_WHAT TO PRODUCE_
Copy each line below that contains "epoch".

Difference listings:
* * * * * * * * *
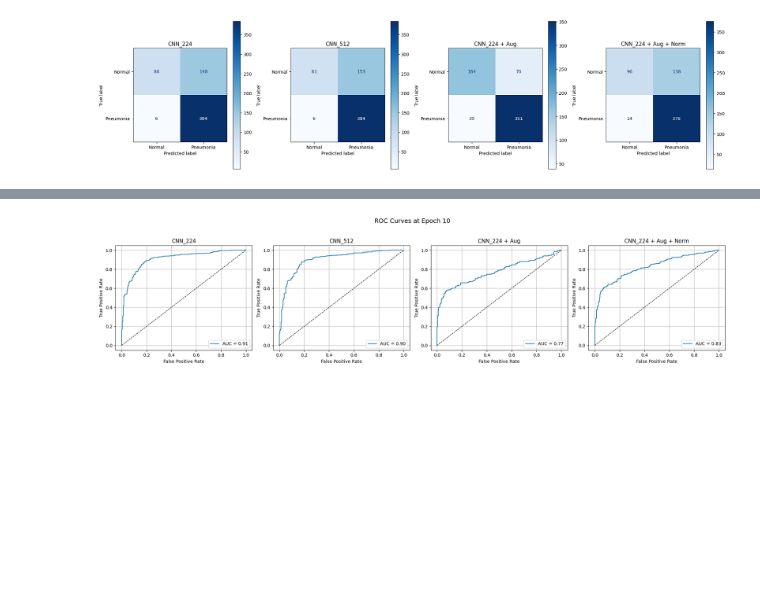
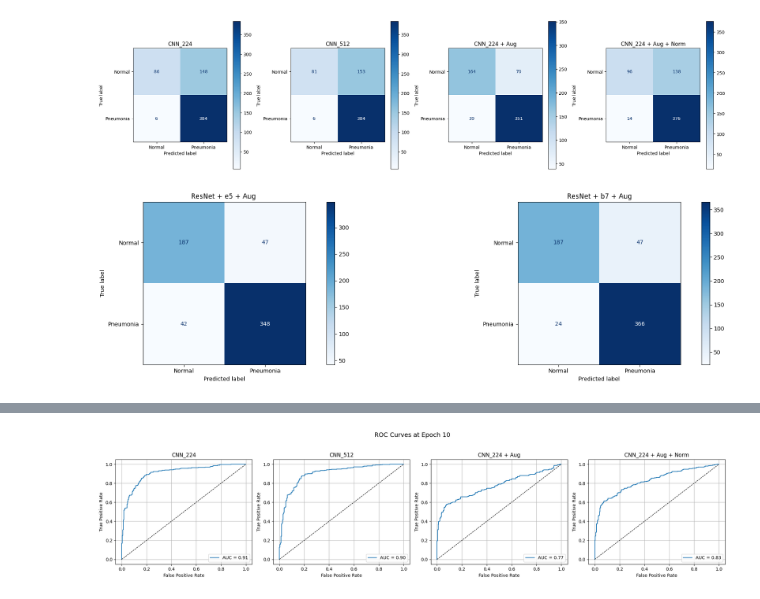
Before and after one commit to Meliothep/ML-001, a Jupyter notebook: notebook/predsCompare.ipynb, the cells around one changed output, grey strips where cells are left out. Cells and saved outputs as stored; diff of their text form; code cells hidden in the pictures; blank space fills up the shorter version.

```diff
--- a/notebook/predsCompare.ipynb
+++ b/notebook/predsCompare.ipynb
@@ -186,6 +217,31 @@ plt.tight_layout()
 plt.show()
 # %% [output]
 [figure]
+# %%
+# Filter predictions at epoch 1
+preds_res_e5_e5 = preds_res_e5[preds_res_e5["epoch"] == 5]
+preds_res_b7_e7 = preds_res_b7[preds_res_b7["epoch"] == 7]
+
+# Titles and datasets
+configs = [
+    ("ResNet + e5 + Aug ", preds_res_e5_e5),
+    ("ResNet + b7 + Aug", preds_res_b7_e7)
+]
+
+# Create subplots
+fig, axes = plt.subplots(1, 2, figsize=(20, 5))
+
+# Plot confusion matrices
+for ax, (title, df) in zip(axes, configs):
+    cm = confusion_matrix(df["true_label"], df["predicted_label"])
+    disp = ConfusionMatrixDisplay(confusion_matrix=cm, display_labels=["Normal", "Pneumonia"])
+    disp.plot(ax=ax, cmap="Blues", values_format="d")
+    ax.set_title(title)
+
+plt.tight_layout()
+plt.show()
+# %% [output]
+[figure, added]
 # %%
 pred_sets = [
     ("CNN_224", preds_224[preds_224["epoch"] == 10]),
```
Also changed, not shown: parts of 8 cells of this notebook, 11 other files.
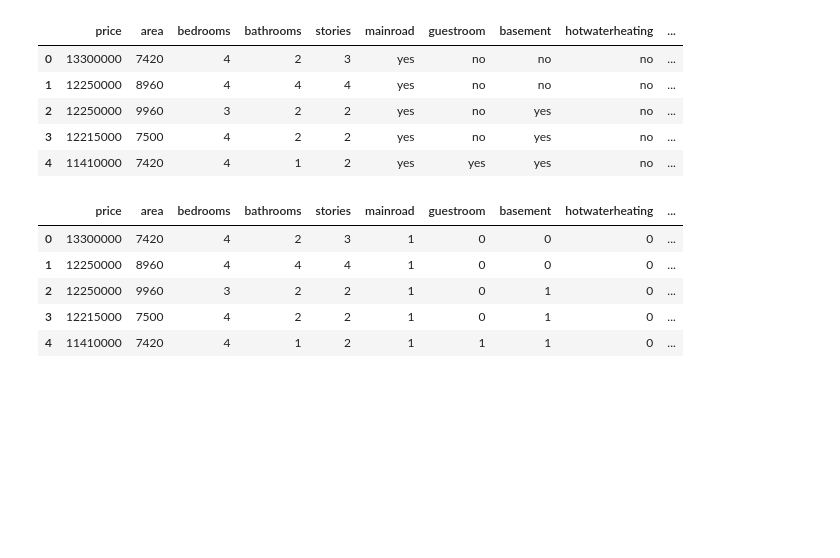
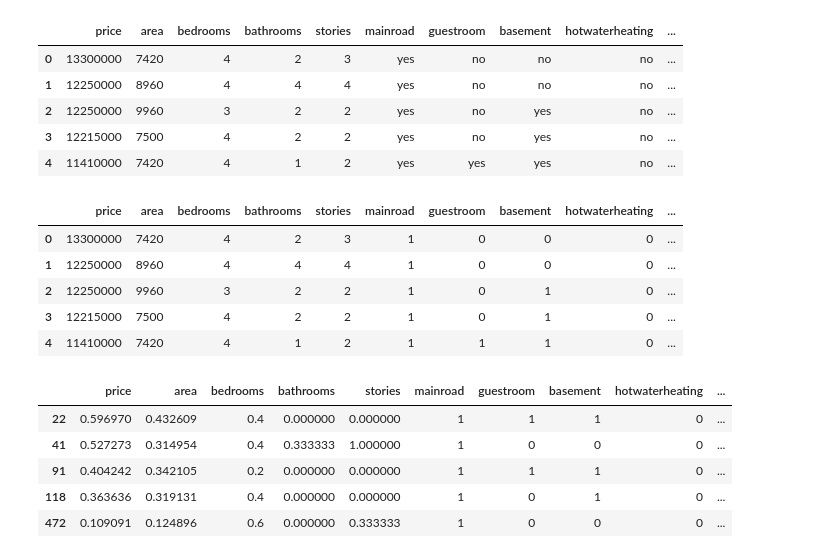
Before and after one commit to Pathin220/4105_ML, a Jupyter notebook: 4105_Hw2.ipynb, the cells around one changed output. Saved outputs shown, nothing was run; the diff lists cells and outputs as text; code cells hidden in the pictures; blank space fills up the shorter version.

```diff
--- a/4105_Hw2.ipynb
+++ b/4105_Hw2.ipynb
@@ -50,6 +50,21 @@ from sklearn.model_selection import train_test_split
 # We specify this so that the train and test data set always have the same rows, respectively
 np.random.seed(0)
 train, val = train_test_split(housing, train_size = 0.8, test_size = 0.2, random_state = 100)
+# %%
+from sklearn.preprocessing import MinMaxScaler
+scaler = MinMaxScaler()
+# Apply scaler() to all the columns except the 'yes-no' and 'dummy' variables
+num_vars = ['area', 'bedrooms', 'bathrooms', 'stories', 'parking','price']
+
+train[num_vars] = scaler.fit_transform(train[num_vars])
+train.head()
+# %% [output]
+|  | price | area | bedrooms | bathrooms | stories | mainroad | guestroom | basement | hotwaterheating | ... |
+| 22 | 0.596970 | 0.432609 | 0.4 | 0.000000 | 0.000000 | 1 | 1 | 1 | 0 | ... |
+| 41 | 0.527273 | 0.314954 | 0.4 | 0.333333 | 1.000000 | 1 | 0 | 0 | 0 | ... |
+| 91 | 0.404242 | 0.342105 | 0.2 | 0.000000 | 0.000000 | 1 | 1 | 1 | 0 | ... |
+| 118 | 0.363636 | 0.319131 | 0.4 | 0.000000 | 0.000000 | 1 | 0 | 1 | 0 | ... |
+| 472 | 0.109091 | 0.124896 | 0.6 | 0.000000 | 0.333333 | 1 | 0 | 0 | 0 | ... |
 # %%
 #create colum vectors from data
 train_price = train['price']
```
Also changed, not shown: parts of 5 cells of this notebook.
* * * * * * * * *
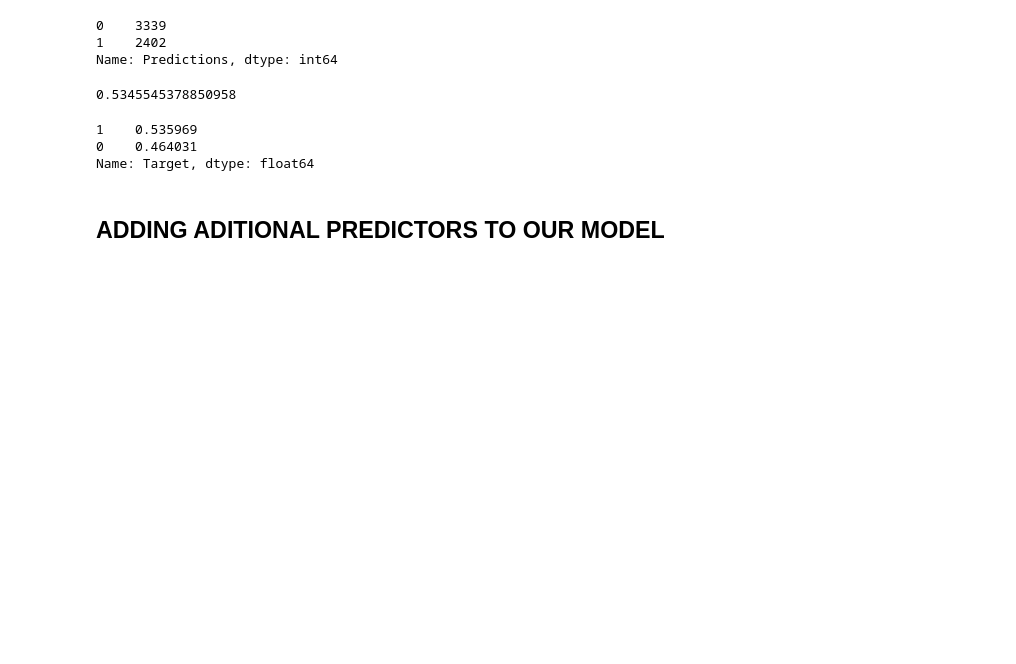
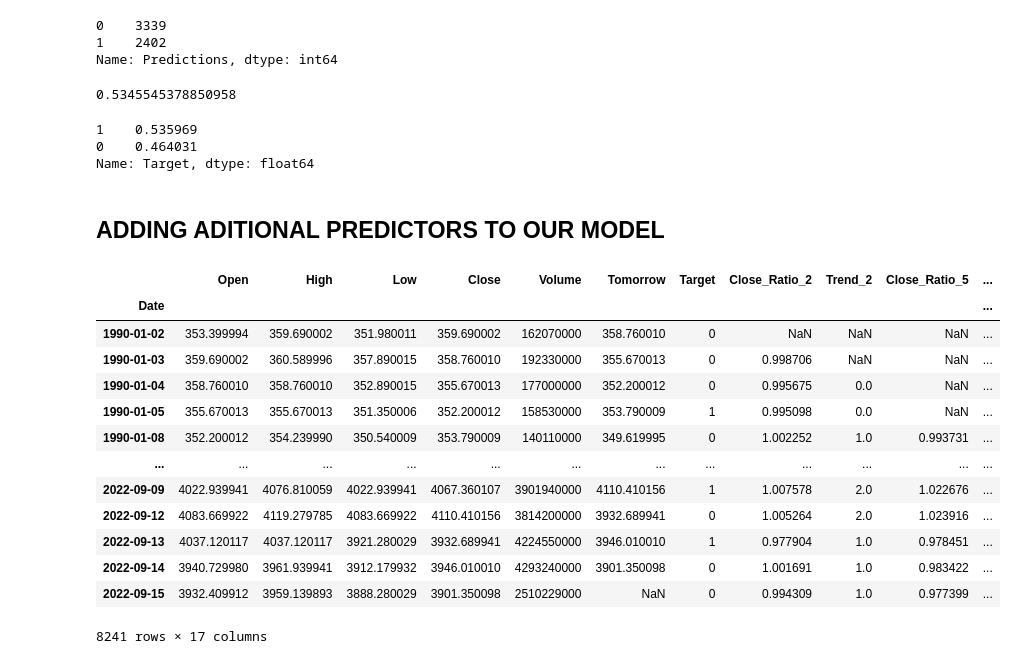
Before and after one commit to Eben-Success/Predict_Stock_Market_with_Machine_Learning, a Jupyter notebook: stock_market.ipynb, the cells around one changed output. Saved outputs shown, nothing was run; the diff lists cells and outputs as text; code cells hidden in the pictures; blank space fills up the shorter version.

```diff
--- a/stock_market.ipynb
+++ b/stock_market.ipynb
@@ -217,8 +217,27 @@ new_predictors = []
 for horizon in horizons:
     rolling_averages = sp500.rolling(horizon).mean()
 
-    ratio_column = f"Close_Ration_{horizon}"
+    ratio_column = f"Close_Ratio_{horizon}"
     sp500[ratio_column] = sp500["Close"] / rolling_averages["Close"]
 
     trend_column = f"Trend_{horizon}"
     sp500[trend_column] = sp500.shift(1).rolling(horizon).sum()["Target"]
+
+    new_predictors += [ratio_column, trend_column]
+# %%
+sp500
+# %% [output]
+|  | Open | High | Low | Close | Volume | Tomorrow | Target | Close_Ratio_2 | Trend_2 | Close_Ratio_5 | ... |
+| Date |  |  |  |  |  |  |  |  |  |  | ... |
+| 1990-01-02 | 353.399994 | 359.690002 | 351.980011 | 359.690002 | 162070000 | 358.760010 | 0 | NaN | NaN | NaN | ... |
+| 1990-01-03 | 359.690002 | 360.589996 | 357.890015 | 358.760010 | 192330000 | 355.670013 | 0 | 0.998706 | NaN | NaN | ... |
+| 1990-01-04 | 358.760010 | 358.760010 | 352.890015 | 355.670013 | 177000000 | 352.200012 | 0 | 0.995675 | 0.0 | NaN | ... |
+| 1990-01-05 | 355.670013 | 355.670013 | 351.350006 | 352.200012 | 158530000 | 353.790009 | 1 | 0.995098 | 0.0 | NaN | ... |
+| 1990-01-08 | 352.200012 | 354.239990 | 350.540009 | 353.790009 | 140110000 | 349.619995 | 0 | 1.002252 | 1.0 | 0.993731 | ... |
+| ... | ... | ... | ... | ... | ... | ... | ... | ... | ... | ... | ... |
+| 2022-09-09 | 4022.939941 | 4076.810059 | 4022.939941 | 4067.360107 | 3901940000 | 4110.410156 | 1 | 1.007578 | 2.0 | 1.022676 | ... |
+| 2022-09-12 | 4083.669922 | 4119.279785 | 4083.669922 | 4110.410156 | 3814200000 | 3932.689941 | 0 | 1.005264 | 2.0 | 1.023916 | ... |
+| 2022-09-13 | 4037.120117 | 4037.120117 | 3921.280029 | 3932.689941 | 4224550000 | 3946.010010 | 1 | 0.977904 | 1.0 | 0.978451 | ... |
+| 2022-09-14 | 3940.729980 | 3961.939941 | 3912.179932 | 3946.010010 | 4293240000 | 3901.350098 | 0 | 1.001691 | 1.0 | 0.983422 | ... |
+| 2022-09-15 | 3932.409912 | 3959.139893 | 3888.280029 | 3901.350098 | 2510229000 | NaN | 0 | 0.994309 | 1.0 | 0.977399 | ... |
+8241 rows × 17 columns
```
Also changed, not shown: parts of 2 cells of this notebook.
* * * * * * * * *
_ANSWER FOR THIS EXERCISE_
+# Filter predictions at epoch 1
+preds_res_e5_e5 = preds_res_e5[preds_res_e5["epoch"] == 5]
+preds_res_b7_e7 = preds_res_b7[preds_res_b7["epoch"] == 7]
     ("CNN_224", preds_224[preds_224["epoch"] == 10]),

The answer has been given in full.